**STUDY MATERIAL**
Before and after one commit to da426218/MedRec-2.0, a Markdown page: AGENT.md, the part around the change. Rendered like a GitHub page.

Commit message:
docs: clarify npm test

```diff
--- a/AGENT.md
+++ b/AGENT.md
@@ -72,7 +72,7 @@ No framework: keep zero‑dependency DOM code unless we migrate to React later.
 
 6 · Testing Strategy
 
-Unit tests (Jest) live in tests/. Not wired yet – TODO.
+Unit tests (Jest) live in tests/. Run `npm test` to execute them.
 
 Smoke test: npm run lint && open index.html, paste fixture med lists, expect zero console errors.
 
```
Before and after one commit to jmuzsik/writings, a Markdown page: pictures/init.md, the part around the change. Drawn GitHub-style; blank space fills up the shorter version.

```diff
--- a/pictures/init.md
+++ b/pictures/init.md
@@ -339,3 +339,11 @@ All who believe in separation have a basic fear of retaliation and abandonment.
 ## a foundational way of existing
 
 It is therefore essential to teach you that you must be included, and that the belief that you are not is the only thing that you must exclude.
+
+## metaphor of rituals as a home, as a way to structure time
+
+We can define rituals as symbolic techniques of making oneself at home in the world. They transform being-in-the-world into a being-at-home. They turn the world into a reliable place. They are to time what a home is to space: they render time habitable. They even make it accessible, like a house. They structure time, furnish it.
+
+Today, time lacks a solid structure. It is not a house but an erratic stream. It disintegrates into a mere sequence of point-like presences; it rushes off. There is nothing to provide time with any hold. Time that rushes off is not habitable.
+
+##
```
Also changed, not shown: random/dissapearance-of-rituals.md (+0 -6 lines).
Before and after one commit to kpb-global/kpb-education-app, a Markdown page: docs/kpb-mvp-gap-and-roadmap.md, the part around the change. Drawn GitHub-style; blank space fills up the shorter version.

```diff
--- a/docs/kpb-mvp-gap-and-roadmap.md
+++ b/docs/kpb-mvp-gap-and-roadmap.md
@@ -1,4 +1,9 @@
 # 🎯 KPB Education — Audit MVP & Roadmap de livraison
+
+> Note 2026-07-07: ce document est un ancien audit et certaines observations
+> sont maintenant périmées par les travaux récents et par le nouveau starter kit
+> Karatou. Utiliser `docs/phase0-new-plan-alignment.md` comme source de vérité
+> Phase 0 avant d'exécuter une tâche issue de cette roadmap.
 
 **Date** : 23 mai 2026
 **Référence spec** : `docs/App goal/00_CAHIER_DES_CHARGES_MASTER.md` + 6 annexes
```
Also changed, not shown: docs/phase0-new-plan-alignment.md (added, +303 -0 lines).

**TASK REQUIREMENTS**
Only the number is wanted: how many lines above include the word "home"?

**WRITTEN RESPONSE**
2